(Exercise description) Below is a set of entries; give all of them again exactly.

User interface change data
>>>>

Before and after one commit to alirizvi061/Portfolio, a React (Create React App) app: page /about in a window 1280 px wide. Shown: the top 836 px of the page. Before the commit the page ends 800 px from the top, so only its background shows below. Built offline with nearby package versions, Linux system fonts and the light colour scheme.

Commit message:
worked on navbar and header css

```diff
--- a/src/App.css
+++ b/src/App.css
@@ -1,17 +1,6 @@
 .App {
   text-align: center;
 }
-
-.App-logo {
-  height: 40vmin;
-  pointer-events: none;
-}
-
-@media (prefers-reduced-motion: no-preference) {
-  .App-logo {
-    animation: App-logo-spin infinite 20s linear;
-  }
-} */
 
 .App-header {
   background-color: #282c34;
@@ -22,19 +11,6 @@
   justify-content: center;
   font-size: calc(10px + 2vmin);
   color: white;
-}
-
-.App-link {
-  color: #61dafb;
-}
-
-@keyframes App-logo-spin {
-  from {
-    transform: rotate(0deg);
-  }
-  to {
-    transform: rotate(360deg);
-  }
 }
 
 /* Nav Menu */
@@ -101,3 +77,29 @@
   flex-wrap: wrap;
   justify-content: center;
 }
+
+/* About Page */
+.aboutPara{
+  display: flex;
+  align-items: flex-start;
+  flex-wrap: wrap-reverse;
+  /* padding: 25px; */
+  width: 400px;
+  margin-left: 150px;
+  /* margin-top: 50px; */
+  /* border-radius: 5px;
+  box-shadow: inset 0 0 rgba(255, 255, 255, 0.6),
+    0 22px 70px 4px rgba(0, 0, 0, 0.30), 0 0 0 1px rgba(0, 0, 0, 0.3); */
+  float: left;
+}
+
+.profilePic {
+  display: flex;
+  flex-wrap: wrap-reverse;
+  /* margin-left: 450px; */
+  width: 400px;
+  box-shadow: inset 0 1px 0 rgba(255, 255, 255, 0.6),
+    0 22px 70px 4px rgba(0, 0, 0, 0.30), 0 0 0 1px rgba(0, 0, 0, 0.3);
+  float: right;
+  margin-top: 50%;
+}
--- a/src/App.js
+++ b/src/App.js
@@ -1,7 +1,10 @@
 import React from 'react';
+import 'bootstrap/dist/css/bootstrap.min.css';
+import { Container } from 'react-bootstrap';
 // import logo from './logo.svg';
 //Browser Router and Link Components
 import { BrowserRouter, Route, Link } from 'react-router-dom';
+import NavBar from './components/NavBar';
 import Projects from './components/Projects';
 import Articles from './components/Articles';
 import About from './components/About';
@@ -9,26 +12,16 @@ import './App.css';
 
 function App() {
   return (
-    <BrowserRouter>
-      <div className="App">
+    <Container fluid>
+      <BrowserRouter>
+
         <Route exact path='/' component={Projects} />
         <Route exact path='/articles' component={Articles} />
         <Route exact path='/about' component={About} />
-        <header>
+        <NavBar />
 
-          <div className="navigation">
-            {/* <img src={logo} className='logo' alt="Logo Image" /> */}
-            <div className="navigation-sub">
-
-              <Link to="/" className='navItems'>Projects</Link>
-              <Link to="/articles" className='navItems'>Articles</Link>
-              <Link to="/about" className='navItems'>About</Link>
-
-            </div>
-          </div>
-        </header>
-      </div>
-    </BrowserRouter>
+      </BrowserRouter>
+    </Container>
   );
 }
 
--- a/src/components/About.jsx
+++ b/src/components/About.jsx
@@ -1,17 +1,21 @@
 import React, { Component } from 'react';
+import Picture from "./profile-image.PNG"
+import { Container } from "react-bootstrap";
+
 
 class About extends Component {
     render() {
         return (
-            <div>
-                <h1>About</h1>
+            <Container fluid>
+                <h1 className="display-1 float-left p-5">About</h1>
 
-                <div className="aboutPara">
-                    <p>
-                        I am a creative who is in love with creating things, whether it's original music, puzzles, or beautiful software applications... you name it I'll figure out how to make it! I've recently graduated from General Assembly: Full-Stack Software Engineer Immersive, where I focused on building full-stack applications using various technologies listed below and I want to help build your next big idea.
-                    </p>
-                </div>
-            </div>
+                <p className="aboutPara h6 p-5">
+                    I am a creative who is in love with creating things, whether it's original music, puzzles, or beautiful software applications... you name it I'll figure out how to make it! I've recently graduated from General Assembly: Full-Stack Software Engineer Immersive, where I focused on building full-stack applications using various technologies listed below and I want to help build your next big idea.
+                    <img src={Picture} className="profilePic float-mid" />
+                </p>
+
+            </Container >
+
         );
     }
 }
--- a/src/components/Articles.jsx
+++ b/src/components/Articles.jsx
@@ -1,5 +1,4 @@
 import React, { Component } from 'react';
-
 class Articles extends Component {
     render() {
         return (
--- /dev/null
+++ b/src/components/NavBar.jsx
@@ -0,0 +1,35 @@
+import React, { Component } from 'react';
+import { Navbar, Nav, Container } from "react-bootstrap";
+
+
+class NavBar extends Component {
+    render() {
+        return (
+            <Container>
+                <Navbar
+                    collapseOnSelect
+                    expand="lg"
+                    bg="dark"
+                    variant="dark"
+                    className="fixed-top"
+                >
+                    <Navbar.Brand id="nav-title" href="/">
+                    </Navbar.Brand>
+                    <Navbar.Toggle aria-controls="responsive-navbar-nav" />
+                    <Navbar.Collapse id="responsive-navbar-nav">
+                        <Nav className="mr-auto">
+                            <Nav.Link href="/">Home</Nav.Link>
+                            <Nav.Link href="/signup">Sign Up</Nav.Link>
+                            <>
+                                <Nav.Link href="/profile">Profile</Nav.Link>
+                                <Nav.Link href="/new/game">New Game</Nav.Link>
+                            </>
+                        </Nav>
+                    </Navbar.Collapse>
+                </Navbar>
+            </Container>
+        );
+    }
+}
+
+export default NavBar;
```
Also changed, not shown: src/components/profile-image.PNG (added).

<<<<

(Answer for this exercise)
Before and after one commit to alirizvi061/Portfolio, a React (Create React App) app: page /about in a window 1280 px wide. Shown: the top 836 px of the page. Before the commit the page ends 800 px from the top, so only its background shows below. Built offline with nearby package versions, Linux system fonts and the light colour scheme.

Commit message:
worked on navbar and header css

```diff
--- a/src/App.css
+++ b/src/App.css
@@ -1,17 +1,6 @@
 .App {
   text-align: center;
 }
-
-.App-logo {
-  height: 40vmin;
-  pointer-events: none;
-}
-
-@media (prefers-reduced-motion: no-preference) {
-  .App-logo {
-    animation: App-logo-spin infinite 20s linear;
-  }
-} */
 
 .App-header {
   background-color: #282c34;
@@ -22,19 +11,6 @@
   justify-content: center;
   font-size: calc(10px + 2vmin);
   color: white;
-}
-
-.App-link {
-  color: #61dafb;
-}
-
-@keyframes App-logo-spin {
-  from {
-    transform: rotate(0deg);
-  }
-  to {
-    transform: rotate(360deg);
-  }
 }
 
 /* Nav Menu */
@@ -101,3 +77,29 @@
   flex-wrap: wrap;
   justify-content: center;
 }
+
+/* About Page */
+.aboutPara{
+  display: flex;
+  align-items: flex-start;
+  flex-wrap: wrap-reverse;
+  /* padding: 25px; */
+  width: 400px;
+  margin-left: 150px;
+  /* margin-top: 50px; */
+  /* border-radius: 5px;
+  box-shadow: inset 0 0 rgba(255, 255, 255, 0.6),
+    0 22px 70px 4px rgba(0, 0, 0, 0.30), 0 0 0 1px rgba(0, 0, 0, 0.3); */
+  float: left;
+}
+
+.profilePic {
+  display: flex;
+  flex-wrap: wrap-reverse;
+  /* margin-left: 450px; */
+  width: 400px;
+  box-shadow: inset 0 1px 0 rgba(255, 255, 255, 0.6),
+    0 22px 70px 4px rgba(0, 0, 0, 0.30), 0 0 0 1px rgba(0, 0, 0, 0.3);
+  float: right;
+  margin-top: 50%;
+}
--- a/src/App.js
+++ b/src/App.js
@@ -1,7 +1,10 @@
 import React from 'react';
+import 'bootstrap/dist/css/bootstrap.min.css';
+import { Container } from 'react-bootstrap';
 // import logo from './logo.svg';
 //Browser Router and Link Components
 import { BrowserRouter, Route, Link } from 'react-router-dom';
+import NavBar from './components/NavBar';
 import Projects from './components/Projects';
 import Articles from './components/Articles';
 import About from './components/About';
@@ -9,26 +12,16 @@ import './App.css';
 
 function App() {
   return (
-    <BrowserRouter>
-      <div className="App">
+    <Container fluid>
+      <BrowserRouter>
+
         <Route exact path='/' component={Projects} />
         <Route exact path='/articles' component={Articles} />
         <Route exact path='/about' component={About} />
-        <header>
+        <NavBar />
 
-          <div className="navigation">
-            {/* <img src={logo} className='logo' alt="Logo Image" /> */}
-            <div className="navigation-sub">
-
-              <Link to="/" className='navItems'>Projects</Link>
-              <Link to="/articles" className='navItems'>Articles</Link>
-              <Link to="/about" className='navItems'>About</Link>
-
-            </div>
-          </div>
-        </header>
-      </div>
-    </BrowserRouter>
+      </BrowserRouter>
+    </Container>
   );
 }
 
--- a/src/components/About.jsx
+++ b/src/components/About.jsx
@@ -1,17 +1,21 @@
 import React, { Component } from 'react';
+import Picture from "./profile-image.PNG"
+import { Container } from "react-bootstrap";
+
 
 class About extends Component {
     render() {
         return (
-            <div>
-                <h1>About</h1>
+            <Container fluid>
+                <h1 className="display-1 float-left p-5">About</h1>
 
-                <div className="aboutPara">
-                    <p>
-                        I am a creative who is in love with creating things, whether it's original music, puzzles, or beautiful software applications... you name it I'll figure out how to make it! I've recently graduated from General Assembly: Full-Stack Software Engineer Immersive, where I focused on building full-stack applications using various technologies listed below and I want to help build your next big idea.
-                    </p>
-                </div>
-            </div>
+                <p className="aboutPara h6 p-5">
+                    I am a creative who is in love with creating things, whether it's original music, puzzles, or beautiful software applications... you name it I'll figure out how to make it! I've recently graduated from General Assembly: Full-Stack Software Engineer Immersive, where I focused on building full-stack applications using various technologies listed below and I want to help build your next big idea.
+                    <img src={Picture} className="profilePic float-mid" />
+                </p>
+
+            </Container >
+
         );
     }
 }
--- a/src/components/Articles.jsx
+++ b/src/components/Articles.jsx
@@ -1,5 +1,4 @@
 import React, { Component } from 'react';
-
 class Articles extends Component {
     render() {
         return (
--- /dev/null
+++ b/src/components/NavBar.jsx
@@ -0,0 +1,35 @@
+import React, { Component } from 'react';
+import { Navbar, Nav, Container } from "react-bootstrap";
+
+
+class NavBar extends Component {
+    render() {
+        return (
+            <Container>
+                <Navbar
+                    collapseOnSelect
+                    expand="lg"
+                    bg="dark"
+                    variant="dark"
+                    className="fixed-top"
+                >
+                    <Navbar.Brand id="nav-title" href="/">
+                    </Navbar.Brand>
+                    <Navbar.Toggle aria-controls="responsive-navbar-nav" />
+                    <Navbar.Collapse id="responsive-navbar-nav">
+                        <Nav className="mr-auto">
+                            <Nav.Link href="/">Home</Nav.Link>
+                            <Nav.Link href="/signup">Sign Up</Nav.Link>
+                            <>
+                                <Nav.Link href="/profile">Profile</Nav.Link>
+                                <Nav.Link href="/new/game">New Game</Nav.Link>
+                            </>
+                        </Nav>
+                    </Navbar.Collapse>
+                </Navbar>
+            </Container>
+        );
+    }
+}
+
+export default NavBar;
```
Also changed, not shown: src/components/profile-image.PNG (added).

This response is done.